How to explore the forest from top to bottom at high speed?
Acrobats of the forest
Red squirrels make the best of the forest: they can handle a wide variety of food types, which they can collect from almost anywhere in the forest: from buried seeds in the forest floor to bird eggs in a high tree nest.
The apparent ease with which they move across tree trunks and even the thinnest branches to reach their food sources is astonishing. Thus, clearly, adaptations to manoeuvre through the trees dominate the squirrel’s body.
To get around squirrel-style, squirrels have long limbs with extremely long toes, which helps them grasping branches and twigs when jumping and running from one tree to another. The thumbs of the front feet, however, lost their finger-like shape and are reduced to solid pads that can be found all over the feet of the front legs. The pads point towards the toes and assist in grasping small twigs, but also serve to create drag when the squirrel moves down a tree head-down.
The foot pads on the hind legs, however, are comparable to those of non-climbing mammals and are covered in hair. Although the body masses of an average black woodpecker (another expert climber) and red squirrel are very comparable, squirrel’s nails are much smaller, less curved and less sharp.
This could be related to the fact that squirrels have four limbs to create grip, two of which have specially adapted padding, which woodpeckers do not have. On top of that, a woodpecker might need much stronger nails to hold extra tight while drumming and hammering, actions which are unfamiliar to the squirrel.
Power & flexibility

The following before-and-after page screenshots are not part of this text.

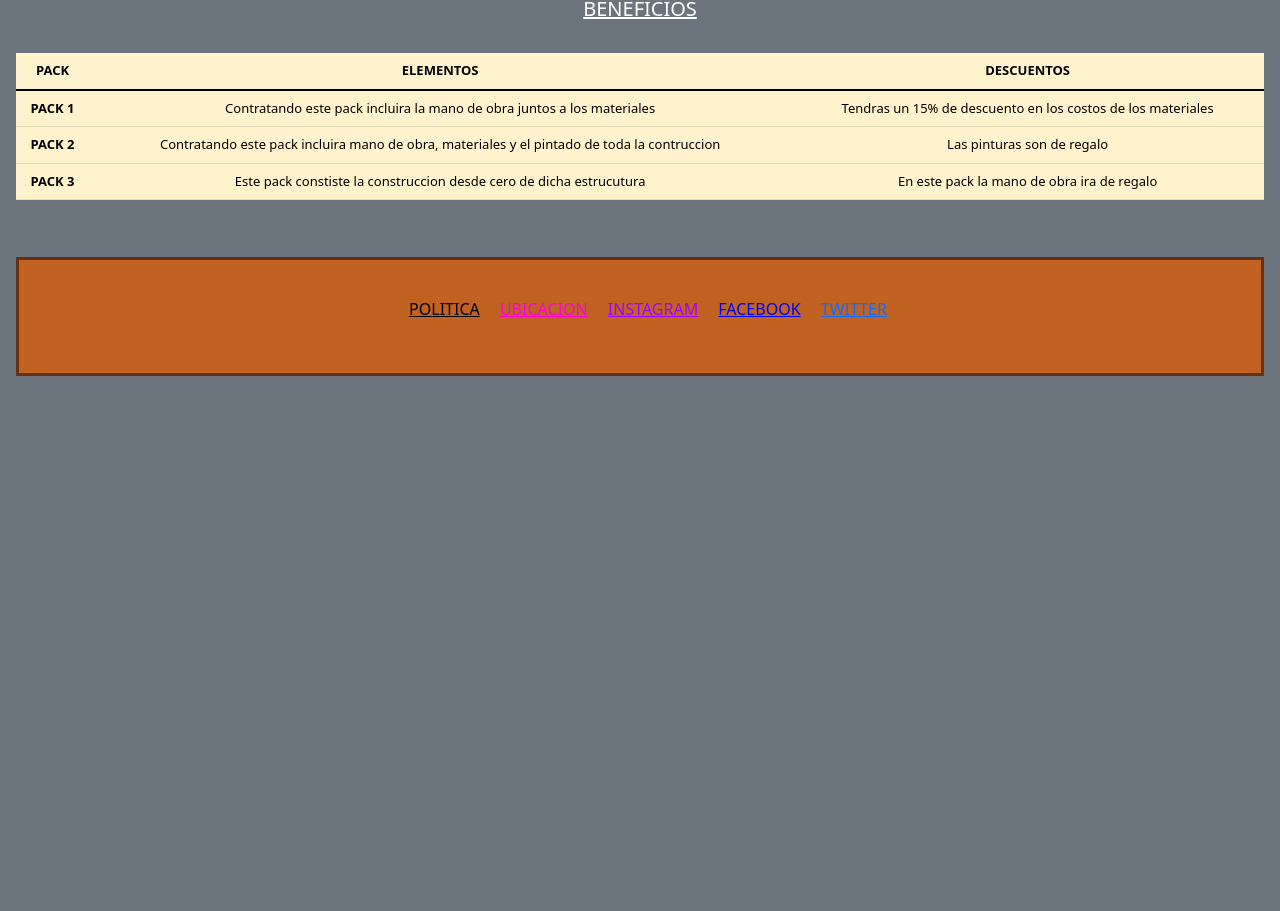
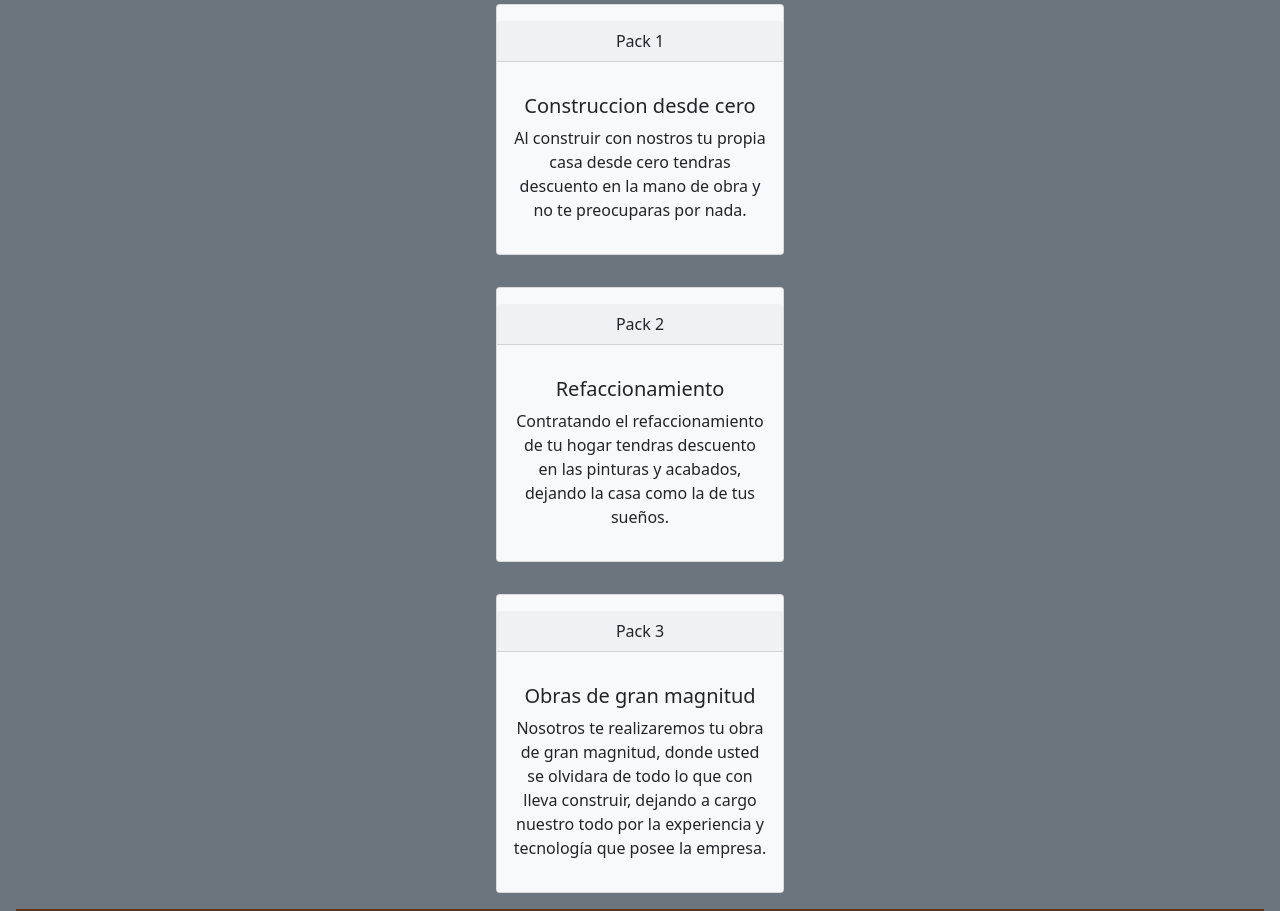
Before and after one commit to LautaroFS/ProyectoCoder, a website: page Pages/beneficios.html in a window 1280 px wide. Shown: the part 408-1319 px from the top of the page. Before the commit the page ends 808 px from the top, so only its background shows below. Drawn offline with Linux system fonts and the light colour scheme; a web font is replaced by a local one.

Commit message:
Web Site 0.8

```diff
--- a/Pages/beneficios.html
+++ b/Pages/beneficios.html
@@ -3,7 +3,8 @@
 
 <head>
     <title> BENEFICIOS DE LUIS GONZALEZ S.A.</title>
-    <meta name="description" content="Excelentes beneficios al contratar nuestros trabajos. Siempre pensando en el bolsillo de nuestro cliente.">
+    <meta name="description"
+        content="Excelentes beneficios al contratar nuestros trabajos. Siempre pensando en el bolsillo de nuestro cliente.">
     <meta name="keywords" content="constructora, casa, edificio, hospital, remodelación, materiales">
     <meta charset="UTF-8">
     <meta name="theme-color">
@@ -51,52 +52,48 @@
     </header>
     <!-- ----------------------------- BENEFICIOS ------------------------------ -->
     <section class="beneficios">
-        <h3 class="titulo fs-5">BENEFICIOS</h3>
-        <table class="tabla table table-warning">
-            <thead>
-              <tr>
-                <th scope="col">PACK</th>
-                <th scope="col">ELEMENTOS</th>
-                <th scope="col">DESCUENTOS</th>
-              </tr>
-            </thead>
-            <tbody>
-              <tr>
-                <th scope="row">PACK 1</th>
-                <td>Contratando este pack incluira la mano de obra juntos a los materiales</td>
-                <td>Tendras un 15% de descuento en los costos de los materiales</td>
-              </tr>
-              <tr>
-                <th scope="row">PACK 2</th>
-                <td>Contratando este pack incluira mano de obra, materiales y el pintado de toda la contruccion</td>
-                <td>Las pinturas son de regalo</td>
-              </tr>
-              <tr>
-                <th scope="row">PACK 3</th>
-                <td>Este pack constiste la construccion desde cero de dicha estrucutura</td>
-                <td>En este pack la mano de obra ira de regalo</td>
-              </tr>
-            </tbody>
-          </table>
+        <h3 class="titulo fs-5 text-center">BENEFICIOS</h3>
+        <div class="card text-dark bg-light mb-3 img-fluid" style="max-width: 18rem;">
+            <div class="card-header text-center">Pack 1</div>
+            <div class="card-body">
+                <h5 class="card-title text-center">Construccion desde cero</h5>
+                <p class="card-text text-center">Al construir con nostros tu propia casa desde cero tendras descuento en la mano de
+                    obra y no te preocuparas por nada.</p>
+            </div>
+        </div>
+        <div class="card text-dark bg-light mb-3 img-fluid" style="max-width: 18rem;">
+            <div class="card-header text-center">Pack 2</div>
+            <div class="card-body">
+                <h5 class="card-title text-center">Refaccionamiento</h5>
+                <p class="card-text text-center">Contratando el refaccionamiento de tu hogar tendras descuento en las pinturas y
+                    acabados, dejando la casa como la de tus sueños.</p>
+            </div>
+        </div>
+        <div class="card text-dark bg-light mb-3 img-fluid" style="max-width: 18rem;">
+            <div class="card-header text-center">Pack 3</div>
+            <div class="card-body">
+                <h5 class="card-title text-center">Obras de gran magnitud</h5>
+                <p class="card-text text-center">Nosotros te realizaremos tu obra de gran magnitud, donde usted se olvidara de todo
+                    lo que con lleva construir, dejando a cargo nuestro todo por la experiencia y tecnología que posee
+                    la empresa.</p>
+            </div>
+        </div>
     </section>
 
     <!-- ------------------------------- FOOTER -------------------------------- -->
     <footer class="footerBen">
         <ul>
             <li>
-                <a href=""  class="boton-POLITICA">POLITICA</a>
+                <a href="https://goo.gl/maps/ZJErTAFjUhuijVAx8" class="boton-UBICACION">Ubicacion</a>
             </li>
             <li>
-                <a href="" class="boton-UBICACION">UBICACION</a>
+                <a href="https://www.instagram.com/gonzalezlauty/?hl=es" class="boton-INSTAGRAM">Instagram</a>
             </li>
             <li>
-                <a href="https://www.instagram.com/gonzalezlauty/?hl=es" class="boton-INSTAGRAM">INSTAGRAM</a>
+                <a href="https://www.facebook.com/lauty.gonzalez.94695/" class="boton-FACEBOOK">Facebook</a>
             </li>
             <li>
-                <a href="" class="boton-FACEBOOK">FACEBOOK</a>
-            </li>
-            <li>
-                <a href="" class="boton-TWITTER">TWITTER</a>
+                <a href="https://www.linkedin.com/in/lautaro-gonz%C3%A1lez-999312239/" class="boton-LinkedIn">LinkedIn</a>
             </li>
         </ul>
     </footer>
--- a/SCSS/origen.scss
+++ b/SCSS/origen.scss
@@ -58,23 +58,9 @@
     }
 
 /* ------------------------------- BENEFICIOS ------------------------------- */
-.tabla {
-    border-collapse: collapse;
-    text-align: center;
-    font-size: small;
-    margin-top: 2rem;
-
     .beneficios {
         display: flex;
         flex-direction: column;
         align-items: center;
         justify-content: center;
     }
-
-    th {
-        td {
-            border: 3px solid;
-            border-color: rgba(233, 156, 93, 0.836);
-        }
-    }
-}
```
Also changed, not shown: Pages/contacto.html (+4 -7 lines), Pages/nosotros.html (+4 -7 lines), Pages/profesionales.html (+4 -7 lines), Css/style.css, 1 other file.
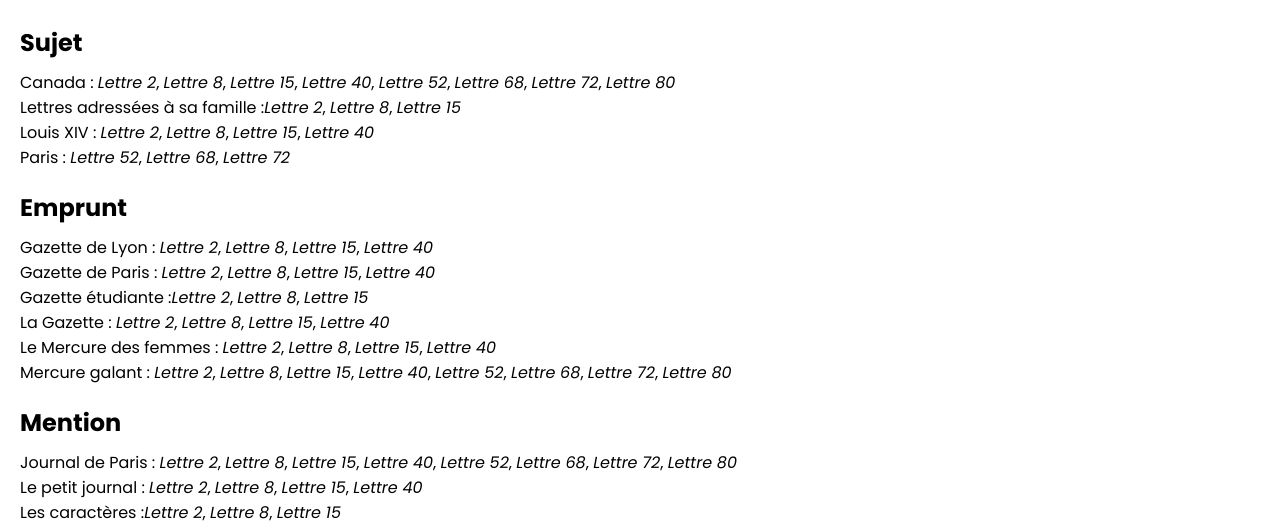
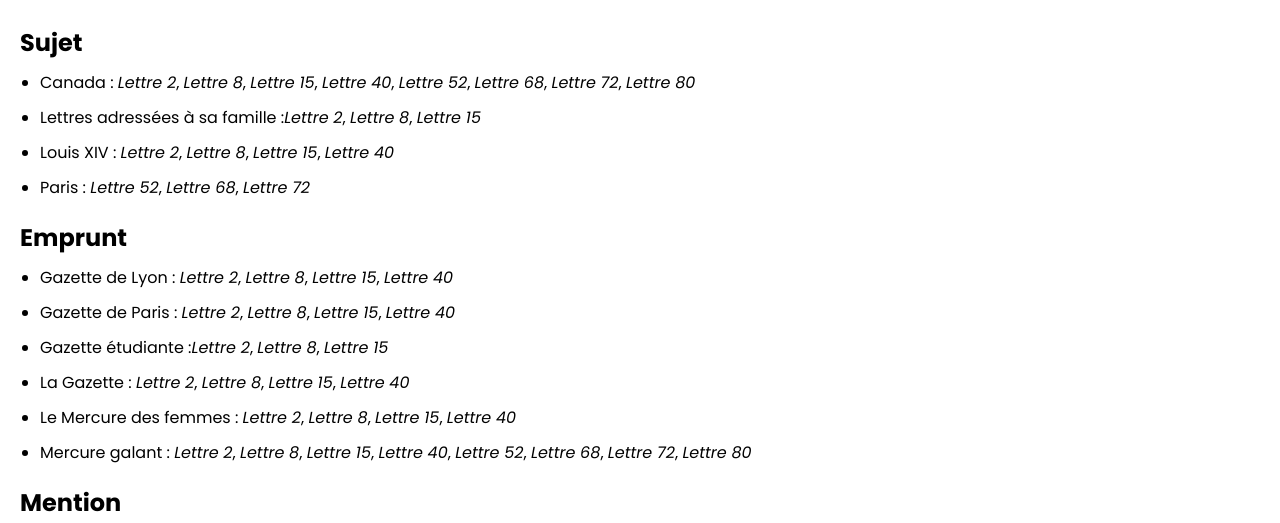
Before and after one commit to Eliotubs/Les-Lettres-Canadiennes, a plain HTML site: page Site/pages/annexes/index.html in a window 1280 px wide. Shown: the part 288-811 px from the top of the page. Drawn offline with Linux system fonts and the light colour scheme.

Commit message:
Update style-general.css

```diff
--- a/Site/style/style-general.css
+++ b/Site/style/style-general.css
@@ -857,6 +857,7 @@ td {
   background-color: rgba(216, 215, 215, 0.445);
 }
 
+
 /* //////////////////// */
 /* MENU>INDEX */
 /* //////////////////// */
@@ -869,11 +870,19 @@ td {
 .idx h1 {
   text-align: center;
   margin-top: 100px;
+  color: #000;
 }
 
 .idx h2 {
   margin-top: 20px;
   margin-bottom: 10px;
+}
+
+.idx li{
+  list-style-type: disc;
+  margin: 10px;
+  margin-left: 20px;
+
 }
 
 .idx a {
```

Obviously, the hind legs main role is to provide the power to jump. The front legs are most important to assist a safe landing, and climbing. Accordingly, the front leg muscles are very strong relative to those of the hind limbs. However, the toes of the hind limbs can provide enough support for squirrels to hang upside down, for example to collect nuts from the ends of thin twigs. In order to do so, the hind limbs show exceptional flexibility, and can be twisted completely outward and even backward, in parallel to the tail.
The tail itself is used to maintain balance in jumping and landing. The long tail hairs function in social communication and perhaps to curl around the body to stay warm when in rest, as red squirrels do not hibernate and young may even be born during winter.
Squirrels feed from cached vegetable food items during winter, which are typically seeds and nuts, but also mushrooms. The stomach is large and muscular and the intestine is long, all adapted to maximise nutrient intake from hard-to-digest food material. A relatively large blind gut is present, which also helps optimising the efficiency of the digestion.